Problem to solve: A single number is the answer here: how many lines below include "refers"?

Version comparison data:
****************************************

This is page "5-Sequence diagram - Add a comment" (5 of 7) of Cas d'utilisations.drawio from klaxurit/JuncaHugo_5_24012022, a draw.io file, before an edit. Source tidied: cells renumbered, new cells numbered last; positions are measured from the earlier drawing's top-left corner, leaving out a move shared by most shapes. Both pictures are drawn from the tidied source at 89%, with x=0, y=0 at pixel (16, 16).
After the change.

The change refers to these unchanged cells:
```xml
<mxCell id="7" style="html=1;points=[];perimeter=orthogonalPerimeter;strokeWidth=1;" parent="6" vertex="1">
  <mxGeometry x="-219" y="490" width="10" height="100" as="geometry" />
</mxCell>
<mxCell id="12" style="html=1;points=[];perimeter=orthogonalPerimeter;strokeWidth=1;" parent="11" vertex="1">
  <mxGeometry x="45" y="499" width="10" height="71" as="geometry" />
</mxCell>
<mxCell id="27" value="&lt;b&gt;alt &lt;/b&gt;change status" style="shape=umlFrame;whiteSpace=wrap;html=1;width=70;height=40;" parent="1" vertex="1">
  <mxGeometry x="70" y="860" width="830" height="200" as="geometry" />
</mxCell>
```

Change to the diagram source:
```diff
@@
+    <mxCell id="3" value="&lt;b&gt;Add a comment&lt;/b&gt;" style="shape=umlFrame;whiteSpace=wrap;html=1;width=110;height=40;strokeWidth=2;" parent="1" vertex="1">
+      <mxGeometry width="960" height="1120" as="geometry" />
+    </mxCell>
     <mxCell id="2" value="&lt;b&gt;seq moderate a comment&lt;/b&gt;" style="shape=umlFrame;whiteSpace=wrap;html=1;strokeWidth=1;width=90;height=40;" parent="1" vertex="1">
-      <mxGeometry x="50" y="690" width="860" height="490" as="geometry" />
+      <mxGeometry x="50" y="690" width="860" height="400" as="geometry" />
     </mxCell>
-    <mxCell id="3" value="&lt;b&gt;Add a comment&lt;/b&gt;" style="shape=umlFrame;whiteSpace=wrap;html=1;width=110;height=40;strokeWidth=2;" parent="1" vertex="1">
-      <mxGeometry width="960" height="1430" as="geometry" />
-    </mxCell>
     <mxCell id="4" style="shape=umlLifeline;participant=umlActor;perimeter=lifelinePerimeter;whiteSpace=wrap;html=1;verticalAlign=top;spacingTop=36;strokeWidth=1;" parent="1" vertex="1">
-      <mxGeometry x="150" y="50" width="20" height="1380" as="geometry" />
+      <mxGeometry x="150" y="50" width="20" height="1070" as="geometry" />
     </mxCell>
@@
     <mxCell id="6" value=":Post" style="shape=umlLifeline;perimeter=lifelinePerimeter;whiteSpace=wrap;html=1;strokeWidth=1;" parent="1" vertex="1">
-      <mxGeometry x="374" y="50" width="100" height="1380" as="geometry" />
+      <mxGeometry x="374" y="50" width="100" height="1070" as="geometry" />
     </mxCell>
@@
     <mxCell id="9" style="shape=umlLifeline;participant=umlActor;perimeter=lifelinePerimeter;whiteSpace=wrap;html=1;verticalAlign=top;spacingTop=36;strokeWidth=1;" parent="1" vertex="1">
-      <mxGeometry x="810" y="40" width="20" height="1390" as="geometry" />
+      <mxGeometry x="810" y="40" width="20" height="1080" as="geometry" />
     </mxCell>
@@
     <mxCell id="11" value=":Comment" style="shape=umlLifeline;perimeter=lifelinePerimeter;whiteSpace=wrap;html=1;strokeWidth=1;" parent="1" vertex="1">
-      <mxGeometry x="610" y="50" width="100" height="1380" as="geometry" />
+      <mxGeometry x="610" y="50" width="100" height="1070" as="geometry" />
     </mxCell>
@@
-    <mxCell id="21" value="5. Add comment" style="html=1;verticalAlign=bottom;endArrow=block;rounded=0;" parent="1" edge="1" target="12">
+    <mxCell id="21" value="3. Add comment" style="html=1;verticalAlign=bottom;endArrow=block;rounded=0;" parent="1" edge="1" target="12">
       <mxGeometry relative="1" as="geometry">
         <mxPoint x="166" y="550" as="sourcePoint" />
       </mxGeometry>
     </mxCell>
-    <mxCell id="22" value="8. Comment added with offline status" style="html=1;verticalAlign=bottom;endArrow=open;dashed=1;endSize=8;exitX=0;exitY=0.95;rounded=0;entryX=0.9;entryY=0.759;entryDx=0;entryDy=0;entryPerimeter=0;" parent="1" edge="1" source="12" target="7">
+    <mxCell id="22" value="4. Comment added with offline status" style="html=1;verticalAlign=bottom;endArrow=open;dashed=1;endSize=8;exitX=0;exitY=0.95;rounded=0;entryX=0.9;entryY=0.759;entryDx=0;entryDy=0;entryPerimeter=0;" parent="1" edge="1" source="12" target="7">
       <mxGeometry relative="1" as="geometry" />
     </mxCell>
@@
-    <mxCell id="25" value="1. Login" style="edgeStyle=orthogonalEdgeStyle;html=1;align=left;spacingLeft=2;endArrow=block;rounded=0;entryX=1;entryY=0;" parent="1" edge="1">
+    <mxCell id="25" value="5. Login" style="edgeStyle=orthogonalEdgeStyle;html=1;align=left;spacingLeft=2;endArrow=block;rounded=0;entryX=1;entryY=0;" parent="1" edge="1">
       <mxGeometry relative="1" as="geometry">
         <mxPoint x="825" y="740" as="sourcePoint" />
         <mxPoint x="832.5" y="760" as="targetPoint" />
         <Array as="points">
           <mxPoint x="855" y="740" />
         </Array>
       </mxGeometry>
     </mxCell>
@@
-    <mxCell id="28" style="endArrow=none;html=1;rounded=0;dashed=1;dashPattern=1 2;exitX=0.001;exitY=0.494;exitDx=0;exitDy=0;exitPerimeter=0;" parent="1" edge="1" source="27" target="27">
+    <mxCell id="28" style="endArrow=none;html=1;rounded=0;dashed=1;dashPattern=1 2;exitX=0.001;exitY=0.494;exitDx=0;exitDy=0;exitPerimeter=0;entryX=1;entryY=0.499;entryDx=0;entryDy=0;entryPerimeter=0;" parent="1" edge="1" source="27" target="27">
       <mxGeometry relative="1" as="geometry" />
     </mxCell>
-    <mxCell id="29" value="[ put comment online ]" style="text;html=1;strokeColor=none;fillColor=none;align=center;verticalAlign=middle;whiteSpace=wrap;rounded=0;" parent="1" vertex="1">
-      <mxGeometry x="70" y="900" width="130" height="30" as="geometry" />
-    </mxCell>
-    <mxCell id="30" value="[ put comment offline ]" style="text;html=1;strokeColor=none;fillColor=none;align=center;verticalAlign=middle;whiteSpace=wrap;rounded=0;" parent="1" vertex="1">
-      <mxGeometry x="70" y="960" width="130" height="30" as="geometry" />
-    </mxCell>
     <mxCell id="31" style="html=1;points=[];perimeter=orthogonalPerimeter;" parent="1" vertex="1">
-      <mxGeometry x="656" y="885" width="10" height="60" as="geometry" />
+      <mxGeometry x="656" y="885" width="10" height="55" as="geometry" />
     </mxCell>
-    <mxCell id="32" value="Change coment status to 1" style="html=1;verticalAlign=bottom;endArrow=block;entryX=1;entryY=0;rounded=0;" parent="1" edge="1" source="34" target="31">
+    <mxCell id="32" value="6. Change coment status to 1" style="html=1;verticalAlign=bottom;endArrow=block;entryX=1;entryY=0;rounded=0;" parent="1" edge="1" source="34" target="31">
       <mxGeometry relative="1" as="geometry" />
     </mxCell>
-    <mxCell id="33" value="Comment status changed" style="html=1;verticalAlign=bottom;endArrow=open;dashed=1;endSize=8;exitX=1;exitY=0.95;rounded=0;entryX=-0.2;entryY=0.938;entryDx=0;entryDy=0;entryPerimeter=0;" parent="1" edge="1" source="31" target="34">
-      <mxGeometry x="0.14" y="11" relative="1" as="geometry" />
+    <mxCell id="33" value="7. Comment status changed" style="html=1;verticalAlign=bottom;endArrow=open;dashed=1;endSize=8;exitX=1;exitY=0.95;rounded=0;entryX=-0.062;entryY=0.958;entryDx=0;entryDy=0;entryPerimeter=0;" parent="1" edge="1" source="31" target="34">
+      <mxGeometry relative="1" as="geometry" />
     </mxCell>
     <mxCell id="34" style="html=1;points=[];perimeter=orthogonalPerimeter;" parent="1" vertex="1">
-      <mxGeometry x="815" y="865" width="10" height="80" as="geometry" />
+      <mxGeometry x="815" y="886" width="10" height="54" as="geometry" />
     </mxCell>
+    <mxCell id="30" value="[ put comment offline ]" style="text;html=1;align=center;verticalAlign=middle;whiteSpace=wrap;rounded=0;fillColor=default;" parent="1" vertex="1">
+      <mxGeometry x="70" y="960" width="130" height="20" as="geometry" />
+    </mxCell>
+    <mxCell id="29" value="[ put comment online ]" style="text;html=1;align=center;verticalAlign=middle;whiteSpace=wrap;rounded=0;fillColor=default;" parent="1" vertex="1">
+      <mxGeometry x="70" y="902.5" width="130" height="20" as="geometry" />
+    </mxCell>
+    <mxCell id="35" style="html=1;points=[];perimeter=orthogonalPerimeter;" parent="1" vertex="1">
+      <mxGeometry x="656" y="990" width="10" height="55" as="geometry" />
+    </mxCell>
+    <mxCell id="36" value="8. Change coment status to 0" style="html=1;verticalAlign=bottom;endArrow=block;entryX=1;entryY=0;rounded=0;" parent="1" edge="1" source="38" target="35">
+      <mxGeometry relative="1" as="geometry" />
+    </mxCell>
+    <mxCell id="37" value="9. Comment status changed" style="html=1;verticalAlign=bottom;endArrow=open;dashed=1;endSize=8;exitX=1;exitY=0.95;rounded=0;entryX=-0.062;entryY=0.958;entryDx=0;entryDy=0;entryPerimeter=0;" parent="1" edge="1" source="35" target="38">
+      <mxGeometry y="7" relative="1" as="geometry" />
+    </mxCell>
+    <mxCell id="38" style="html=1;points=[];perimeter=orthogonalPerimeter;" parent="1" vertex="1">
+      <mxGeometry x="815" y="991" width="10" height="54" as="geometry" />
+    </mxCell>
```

****************************************

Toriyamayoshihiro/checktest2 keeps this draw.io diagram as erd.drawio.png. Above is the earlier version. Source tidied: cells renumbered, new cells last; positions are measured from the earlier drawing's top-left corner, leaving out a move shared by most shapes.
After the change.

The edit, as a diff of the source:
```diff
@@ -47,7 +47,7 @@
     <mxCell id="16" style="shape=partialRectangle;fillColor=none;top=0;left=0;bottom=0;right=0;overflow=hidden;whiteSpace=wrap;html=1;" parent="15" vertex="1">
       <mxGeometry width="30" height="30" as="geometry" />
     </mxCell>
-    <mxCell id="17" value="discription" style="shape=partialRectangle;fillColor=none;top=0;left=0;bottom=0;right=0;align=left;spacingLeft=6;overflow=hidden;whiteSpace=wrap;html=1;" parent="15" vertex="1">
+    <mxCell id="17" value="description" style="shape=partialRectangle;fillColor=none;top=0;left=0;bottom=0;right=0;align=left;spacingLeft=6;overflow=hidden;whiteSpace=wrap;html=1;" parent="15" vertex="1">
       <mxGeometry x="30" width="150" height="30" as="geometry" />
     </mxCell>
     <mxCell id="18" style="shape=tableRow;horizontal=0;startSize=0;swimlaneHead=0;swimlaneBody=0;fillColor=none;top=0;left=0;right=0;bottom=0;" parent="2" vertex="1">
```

****************************************

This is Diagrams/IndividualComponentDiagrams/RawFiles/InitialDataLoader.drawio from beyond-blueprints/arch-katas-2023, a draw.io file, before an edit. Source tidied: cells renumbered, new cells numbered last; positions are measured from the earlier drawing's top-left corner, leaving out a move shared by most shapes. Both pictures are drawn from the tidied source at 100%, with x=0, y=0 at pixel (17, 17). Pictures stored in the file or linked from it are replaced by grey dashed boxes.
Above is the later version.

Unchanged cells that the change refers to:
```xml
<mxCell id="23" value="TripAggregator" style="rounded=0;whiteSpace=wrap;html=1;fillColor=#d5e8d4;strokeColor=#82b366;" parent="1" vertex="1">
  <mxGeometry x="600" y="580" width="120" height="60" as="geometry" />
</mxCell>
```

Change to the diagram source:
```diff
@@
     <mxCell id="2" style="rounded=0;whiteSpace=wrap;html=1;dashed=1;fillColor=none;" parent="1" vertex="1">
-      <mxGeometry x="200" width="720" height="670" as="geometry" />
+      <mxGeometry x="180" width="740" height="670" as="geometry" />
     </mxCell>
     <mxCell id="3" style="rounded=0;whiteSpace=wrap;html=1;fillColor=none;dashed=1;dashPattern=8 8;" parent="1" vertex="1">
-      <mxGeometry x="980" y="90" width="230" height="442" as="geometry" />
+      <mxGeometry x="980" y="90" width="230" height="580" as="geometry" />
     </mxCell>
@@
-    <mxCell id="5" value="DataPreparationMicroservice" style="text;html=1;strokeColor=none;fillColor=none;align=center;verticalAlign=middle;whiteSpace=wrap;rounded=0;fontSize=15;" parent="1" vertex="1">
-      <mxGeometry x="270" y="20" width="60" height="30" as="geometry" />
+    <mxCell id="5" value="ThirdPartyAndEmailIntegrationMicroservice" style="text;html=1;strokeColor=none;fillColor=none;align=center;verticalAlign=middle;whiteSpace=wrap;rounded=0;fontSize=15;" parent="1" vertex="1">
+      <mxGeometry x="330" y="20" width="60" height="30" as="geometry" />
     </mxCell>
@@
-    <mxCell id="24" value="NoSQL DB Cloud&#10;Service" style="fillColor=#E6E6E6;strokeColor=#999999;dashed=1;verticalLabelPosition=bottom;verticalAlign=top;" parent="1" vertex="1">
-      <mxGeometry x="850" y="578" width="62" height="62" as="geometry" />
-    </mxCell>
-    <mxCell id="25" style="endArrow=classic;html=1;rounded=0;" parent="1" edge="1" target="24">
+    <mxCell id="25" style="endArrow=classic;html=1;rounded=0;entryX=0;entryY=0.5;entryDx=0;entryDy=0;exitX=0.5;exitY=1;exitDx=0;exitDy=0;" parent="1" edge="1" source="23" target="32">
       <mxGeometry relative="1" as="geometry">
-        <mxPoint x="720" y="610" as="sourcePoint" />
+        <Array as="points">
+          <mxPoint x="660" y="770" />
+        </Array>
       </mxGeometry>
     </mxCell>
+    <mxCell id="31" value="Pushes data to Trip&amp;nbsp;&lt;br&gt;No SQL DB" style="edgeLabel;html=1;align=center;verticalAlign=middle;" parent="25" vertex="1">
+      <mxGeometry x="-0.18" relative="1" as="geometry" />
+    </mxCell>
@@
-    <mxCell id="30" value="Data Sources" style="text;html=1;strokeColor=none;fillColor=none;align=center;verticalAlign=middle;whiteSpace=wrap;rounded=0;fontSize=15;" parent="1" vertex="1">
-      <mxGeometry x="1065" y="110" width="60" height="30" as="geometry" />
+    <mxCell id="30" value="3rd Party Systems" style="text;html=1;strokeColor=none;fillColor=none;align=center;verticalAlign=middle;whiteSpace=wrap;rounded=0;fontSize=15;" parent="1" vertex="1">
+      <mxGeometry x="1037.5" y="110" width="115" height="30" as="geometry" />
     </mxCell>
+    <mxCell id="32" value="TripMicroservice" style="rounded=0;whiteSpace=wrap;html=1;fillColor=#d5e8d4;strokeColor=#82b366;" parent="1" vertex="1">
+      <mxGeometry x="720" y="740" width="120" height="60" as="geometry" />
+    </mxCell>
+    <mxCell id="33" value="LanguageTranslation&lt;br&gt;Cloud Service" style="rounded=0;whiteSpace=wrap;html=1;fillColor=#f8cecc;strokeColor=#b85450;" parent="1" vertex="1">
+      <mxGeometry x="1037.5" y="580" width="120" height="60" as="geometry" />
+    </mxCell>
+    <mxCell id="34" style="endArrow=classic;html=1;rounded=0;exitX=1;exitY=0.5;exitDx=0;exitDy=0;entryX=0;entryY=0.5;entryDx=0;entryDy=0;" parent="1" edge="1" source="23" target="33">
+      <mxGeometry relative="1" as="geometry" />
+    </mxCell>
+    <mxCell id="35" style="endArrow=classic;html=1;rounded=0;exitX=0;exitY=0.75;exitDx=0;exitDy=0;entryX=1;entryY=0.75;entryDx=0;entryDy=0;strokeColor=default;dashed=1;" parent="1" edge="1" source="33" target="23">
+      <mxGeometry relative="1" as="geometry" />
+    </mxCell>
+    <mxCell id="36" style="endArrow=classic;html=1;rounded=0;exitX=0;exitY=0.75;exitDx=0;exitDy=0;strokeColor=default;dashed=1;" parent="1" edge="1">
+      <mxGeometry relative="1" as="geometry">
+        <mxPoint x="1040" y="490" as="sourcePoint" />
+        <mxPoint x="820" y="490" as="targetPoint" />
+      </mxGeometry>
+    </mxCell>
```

****************************************

Reply to the task: 2